According to Talking Points Memo, the Human Rights Campaign is concerned about the LGBT exclusions, which include removing a requirement that any program that receives funding through the bill provides services regardless of a person’s sexual orientation or gender identity. A House GOP legislative aide reportedly pushed back on that claim.
“The House bill protects all people from discrimination,” the aide said. “The Senate bill continues to add people to an enumerated list, therefore excluding those categories not on the list and requiring constant updating. The House bill also allows states, through which VAWA grants flow, to determine the best recipients of those funds, based on the victim populations in their areas.”

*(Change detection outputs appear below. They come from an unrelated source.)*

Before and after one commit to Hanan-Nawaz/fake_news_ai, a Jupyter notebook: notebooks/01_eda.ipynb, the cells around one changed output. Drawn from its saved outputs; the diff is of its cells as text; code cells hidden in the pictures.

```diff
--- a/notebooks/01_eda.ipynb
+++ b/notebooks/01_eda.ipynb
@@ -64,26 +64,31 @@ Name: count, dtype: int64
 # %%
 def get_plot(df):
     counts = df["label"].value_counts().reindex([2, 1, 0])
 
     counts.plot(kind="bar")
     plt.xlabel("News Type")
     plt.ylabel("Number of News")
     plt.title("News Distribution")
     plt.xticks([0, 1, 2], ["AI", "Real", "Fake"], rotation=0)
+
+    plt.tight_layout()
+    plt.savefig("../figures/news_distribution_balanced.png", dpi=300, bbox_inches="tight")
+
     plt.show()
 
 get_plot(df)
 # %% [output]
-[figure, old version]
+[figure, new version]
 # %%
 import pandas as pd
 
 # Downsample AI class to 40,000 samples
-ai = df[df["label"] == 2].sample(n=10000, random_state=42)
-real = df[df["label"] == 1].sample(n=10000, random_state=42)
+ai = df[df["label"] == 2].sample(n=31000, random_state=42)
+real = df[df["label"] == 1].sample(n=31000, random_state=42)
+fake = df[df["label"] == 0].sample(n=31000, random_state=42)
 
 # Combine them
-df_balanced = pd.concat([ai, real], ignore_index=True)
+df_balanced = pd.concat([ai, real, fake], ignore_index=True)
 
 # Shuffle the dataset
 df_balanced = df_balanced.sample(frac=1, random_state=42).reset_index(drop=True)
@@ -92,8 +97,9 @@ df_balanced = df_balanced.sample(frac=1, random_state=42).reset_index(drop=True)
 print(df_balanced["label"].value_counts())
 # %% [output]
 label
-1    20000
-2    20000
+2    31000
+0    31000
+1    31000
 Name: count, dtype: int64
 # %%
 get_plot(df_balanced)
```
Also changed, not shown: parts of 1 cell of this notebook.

Sounds suspicious and/or religious. However, in a departure from last year’s fiasco, the House bill also grants tribal courts the authority to prosecute non–Native Americans who abuse Native Americans on reservations, with the caveat that they could move their case to a federal court if they felt their constitutional rights weren’t being upheld. We’re no experts, but that, at least, sounds like a compromise.